## PROBLEM
Report each line of the entries that includes "setTimer" by copying it.

## SUPPLIED DATA
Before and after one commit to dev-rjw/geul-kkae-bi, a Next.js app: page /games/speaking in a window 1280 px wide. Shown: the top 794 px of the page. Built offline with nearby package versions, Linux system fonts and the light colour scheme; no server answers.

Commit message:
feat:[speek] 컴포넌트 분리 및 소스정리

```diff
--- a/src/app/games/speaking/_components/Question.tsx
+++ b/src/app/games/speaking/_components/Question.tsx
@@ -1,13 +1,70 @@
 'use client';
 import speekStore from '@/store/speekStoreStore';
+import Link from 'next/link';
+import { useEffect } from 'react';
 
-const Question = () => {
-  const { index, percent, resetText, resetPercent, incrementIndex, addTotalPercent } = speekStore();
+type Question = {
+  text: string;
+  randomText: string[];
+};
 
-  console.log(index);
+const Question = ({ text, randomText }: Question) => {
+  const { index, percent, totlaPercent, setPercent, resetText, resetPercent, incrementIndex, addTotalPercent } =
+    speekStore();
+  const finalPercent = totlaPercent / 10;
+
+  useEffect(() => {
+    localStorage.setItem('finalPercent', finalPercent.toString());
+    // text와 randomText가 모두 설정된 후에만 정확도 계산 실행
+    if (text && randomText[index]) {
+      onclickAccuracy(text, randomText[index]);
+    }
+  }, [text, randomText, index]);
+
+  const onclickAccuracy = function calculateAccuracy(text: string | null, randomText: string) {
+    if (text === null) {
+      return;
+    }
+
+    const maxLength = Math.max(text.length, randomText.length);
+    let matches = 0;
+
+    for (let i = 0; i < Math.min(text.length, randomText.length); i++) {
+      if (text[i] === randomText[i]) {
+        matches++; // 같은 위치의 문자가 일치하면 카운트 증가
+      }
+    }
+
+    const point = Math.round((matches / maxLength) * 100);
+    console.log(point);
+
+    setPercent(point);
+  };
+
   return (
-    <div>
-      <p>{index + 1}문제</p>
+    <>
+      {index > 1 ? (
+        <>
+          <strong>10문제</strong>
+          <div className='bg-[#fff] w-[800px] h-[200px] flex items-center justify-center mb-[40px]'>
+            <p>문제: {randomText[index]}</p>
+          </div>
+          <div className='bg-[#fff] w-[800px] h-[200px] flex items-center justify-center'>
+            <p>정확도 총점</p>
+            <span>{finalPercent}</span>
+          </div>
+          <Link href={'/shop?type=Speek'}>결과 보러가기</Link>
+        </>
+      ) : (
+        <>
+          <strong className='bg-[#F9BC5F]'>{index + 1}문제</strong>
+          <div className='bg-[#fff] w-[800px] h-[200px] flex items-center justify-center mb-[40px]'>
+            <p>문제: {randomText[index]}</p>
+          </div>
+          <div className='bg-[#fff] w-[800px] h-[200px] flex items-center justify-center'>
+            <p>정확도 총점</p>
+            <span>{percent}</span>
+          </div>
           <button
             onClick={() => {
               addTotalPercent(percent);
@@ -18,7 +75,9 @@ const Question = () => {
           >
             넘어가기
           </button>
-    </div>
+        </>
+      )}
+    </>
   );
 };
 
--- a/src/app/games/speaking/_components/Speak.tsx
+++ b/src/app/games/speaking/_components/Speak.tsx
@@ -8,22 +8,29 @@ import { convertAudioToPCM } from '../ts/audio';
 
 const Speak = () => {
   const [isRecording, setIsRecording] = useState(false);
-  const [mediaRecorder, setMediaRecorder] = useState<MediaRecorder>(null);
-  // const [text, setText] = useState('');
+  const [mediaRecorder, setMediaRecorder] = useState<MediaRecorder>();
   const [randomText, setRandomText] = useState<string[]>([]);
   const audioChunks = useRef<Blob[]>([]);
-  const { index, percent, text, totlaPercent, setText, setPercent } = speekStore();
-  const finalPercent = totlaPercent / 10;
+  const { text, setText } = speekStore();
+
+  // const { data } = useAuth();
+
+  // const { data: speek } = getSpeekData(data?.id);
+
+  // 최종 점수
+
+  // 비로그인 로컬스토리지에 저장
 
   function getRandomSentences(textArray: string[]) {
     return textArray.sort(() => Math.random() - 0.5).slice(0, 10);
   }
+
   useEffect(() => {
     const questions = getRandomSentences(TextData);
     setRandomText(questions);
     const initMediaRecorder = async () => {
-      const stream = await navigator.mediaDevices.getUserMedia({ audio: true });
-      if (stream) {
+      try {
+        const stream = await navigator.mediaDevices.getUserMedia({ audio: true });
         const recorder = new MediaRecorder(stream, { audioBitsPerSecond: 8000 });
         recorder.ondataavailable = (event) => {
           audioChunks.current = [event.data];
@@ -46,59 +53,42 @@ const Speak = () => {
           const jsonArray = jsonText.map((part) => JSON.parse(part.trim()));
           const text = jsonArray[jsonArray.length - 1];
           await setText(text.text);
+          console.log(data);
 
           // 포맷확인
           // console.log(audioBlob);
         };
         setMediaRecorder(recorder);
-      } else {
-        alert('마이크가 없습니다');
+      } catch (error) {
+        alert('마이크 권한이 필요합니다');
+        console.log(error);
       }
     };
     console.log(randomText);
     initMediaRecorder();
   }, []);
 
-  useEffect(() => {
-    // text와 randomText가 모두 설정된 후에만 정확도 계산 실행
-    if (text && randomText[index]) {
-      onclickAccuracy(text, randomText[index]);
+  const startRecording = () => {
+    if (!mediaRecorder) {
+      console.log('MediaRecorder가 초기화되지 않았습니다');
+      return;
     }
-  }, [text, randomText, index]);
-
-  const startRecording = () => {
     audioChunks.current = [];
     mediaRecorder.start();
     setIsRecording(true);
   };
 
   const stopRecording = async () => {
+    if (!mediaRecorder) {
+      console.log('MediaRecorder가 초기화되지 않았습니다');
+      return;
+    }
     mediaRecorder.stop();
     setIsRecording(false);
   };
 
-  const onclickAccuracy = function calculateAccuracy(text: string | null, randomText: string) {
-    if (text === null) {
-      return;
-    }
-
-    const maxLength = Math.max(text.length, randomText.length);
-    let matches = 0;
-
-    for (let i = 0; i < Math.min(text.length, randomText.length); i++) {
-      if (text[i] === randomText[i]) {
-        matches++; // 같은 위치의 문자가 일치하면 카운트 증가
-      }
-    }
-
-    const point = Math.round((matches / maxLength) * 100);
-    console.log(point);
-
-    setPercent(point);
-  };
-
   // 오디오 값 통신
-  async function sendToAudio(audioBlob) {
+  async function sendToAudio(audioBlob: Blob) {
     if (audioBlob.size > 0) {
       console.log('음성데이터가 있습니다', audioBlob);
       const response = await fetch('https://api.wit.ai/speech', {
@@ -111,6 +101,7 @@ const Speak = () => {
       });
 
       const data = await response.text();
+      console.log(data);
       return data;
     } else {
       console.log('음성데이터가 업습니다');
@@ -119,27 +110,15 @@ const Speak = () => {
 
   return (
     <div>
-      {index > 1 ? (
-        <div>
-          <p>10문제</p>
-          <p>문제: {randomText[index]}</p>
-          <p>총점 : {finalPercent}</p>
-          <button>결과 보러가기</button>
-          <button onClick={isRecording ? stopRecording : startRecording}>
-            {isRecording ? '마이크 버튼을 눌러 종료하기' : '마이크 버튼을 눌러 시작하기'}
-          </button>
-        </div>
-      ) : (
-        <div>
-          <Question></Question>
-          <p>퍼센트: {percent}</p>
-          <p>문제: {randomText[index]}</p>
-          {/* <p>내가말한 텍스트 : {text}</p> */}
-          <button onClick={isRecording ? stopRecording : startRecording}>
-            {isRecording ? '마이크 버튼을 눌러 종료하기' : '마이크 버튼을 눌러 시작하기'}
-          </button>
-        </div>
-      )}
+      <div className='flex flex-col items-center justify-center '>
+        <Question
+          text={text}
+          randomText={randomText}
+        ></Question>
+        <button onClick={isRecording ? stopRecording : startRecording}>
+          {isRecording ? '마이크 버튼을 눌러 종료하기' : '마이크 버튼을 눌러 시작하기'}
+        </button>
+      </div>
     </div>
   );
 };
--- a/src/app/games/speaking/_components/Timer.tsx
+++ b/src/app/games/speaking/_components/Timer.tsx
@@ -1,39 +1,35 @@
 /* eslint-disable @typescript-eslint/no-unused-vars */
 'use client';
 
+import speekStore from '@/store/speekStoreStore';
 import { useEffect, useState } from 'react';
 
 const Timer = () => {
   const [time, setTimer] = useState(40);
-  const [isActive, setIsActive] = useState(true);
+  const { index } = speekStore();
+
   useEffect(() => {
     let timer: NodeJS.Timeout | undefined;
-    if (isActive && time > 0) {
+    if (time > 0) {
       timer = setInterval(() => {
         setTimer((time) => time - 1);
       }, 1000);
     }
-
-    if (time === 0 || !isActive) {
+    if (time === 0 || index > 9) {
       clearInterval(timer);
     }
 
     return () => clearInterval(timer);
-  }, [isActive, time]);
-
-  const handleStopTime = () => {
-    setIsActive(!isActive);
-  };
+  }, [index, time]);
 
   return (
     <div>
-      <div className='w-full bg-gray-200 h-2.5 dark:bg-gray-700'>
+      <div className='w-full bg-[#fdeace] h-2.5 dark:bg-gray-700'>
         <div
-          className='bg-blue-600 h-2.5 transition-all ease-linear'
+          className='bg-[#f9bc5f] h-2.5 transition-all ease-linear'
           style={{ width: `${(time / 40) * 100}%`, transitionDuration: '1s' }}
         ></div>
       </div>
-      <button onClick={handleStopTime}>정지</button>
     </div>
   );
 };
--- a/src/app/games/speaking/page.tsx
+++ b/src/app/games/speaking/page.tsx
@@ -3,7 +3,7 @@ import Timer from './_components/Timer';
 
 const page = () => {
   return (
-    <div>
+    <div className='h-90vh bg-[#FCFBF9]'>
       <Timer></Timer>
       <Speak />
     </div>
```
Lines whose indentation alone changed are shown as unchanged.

## RESPONSE TO THIS TASK
   const [time, setTimer] = useState(40);
         setTimer((time) => time - 1);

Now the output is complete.